What to produce -> Look for the string "Server" in the listing below and copy every line in which it appears.

Record excerpts ->

-=-=-

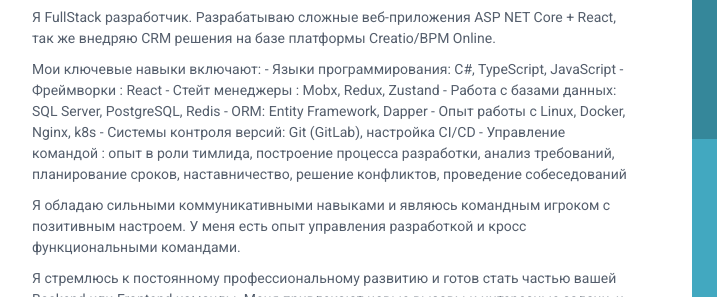
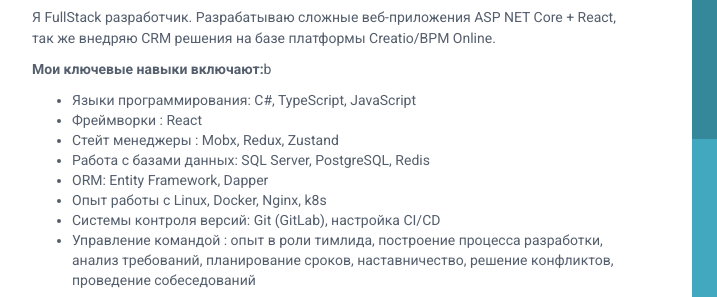
Before and after one commit to MaksimSimpleCode/MaksimSimpleCode, a plain HTML site: page index.html in a window 1280 px wide. Shown: the part 164-461 px from the top of the page, 188-905 px from the left. Drawn offline with Linux system fonts and the light colour scheme.

Commit message:
Update index.html

```diff
--- a/index.html
+++ b/index.html
@@ -77,15 +77,17 @@
                   <p> Я FullStack разработчик. Разрабатываю сложные веб-приложения ASP NET Core + React, так же внедряю CRM решения на базе платформы Creatio/BPM Online.
                   </p>
                   <p>
-                     Мои ключевые навыки включают:
-                        - Языки программирования: C#, TypeScript, JavaScript
-                        - Фреймворки : React
-                        - Стейт менеджеры : Mobx, Redux, Zustand
-                        - Работа с базами данных: SQL Server, PostgreSQL, Redis
-                        - ORM: Entity Framework, Dapper
-                        - Опыт работы с Linux, Docker, Nginx, k8s
-                        - Системы контроля версий: Git (GitLab), настройка CI/CD
-                        - Управление командой : опыт в роли тимлида, построение процесса разработки, анализ требований, планирование сроков, наставничество, решение конфликтов, проведение собеседований
+                    <b> Мои ключевые навыки включают:</b>b
+                     <ul>
+                        <li> Языки программирования: C#, TypeScript, JavaScript</li>
+                        <li> Фреймворки : React </li>
+                        <li> Стейт менеджеры : Mobx, Redux, Zustand</li>
+                        <li> Работа с базами данных: SQL Server, PostgreSQL, Redis</li>
+                        <li> ORM: Entity Framework, Dapper</li>
+                        <li> Опыт работы с Linux, Docker, Nginx, k8s</li>
+                        <li> Системы контроля версий: Git (GitLab), настройка CI/CD</li>
+                       <li> Управление командой : опыт в роли тимлида, построение процесса разработки, анализ требований, планирование сроков, наставничество, решение конфликтов, проведение собеседований</li>
+                     </ul>
                   </p>
                   <p>
                      Я обладаю сильными коммуникативными навыками и являюсь командным игроком с позитивным настроем. У меня есть опыт управления разработкой и кросс функциональными командами.
```
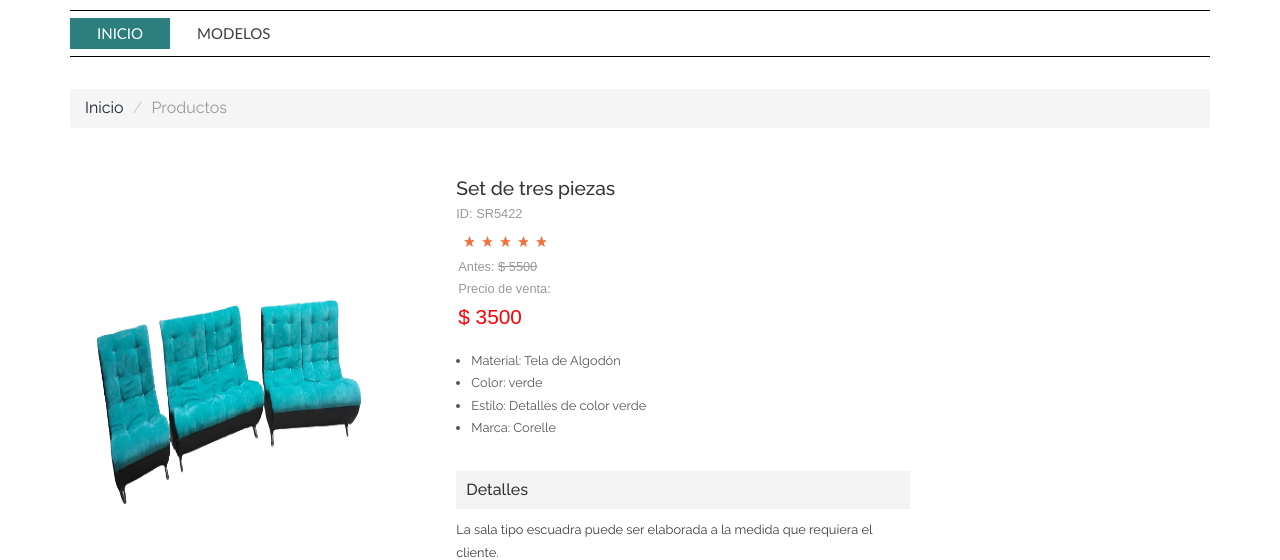
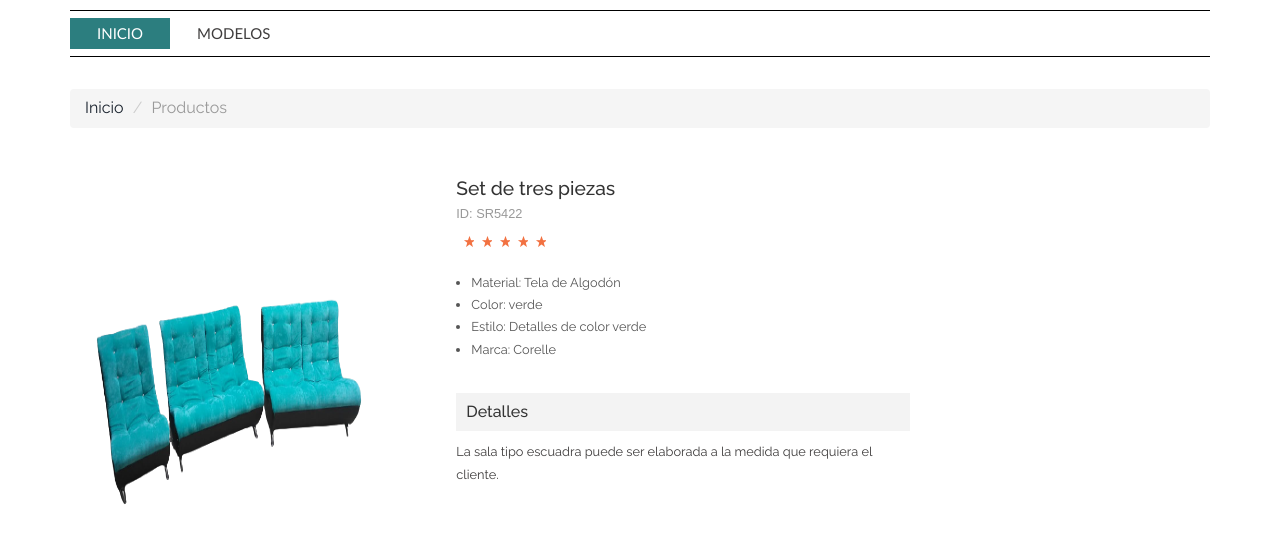
Before and after one commit to JesusAmadorC/Salasstar, a plain HTML site: page verde.html in a window 1280 px wide. Shown: the part 241-801 px from the top of the page. Drawn offline with Linux system fonts and the light colour scheme; a web font is replaced by a local one.

Commit message:
Update verde.html

```diff
--- a/verde.html
+++ b/verde.html
@@ -167,9 +167,9 @@ Smartphone Compatible web template, free webdesigns for Nokia, Samsung, LG, Sony
 					  <div class="cost">
 						 <div class="prdt-cost">
 							 <ul>
-								 <li>Antes: <del>$ 5500</del></li>
+								<!-- <li>Antes: <del>$ 5500</del></li>
 								 <li>Precio de venta:</li>
-								 <li class="active">$ 3500</li>
+								 <li class="active">$ 3500</li>-->
 								 <!--<a href="#">BUY NOW</a>-->
 							 </ul>
 						 </div>
```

-=-=-

Answer for this exercise ->
-                        - Работа с базами данных: SQL Server, PostgreSQL, Redis
+                        <li> Работа с базами данных: SQL Server, PostgreSQL, Redis</li>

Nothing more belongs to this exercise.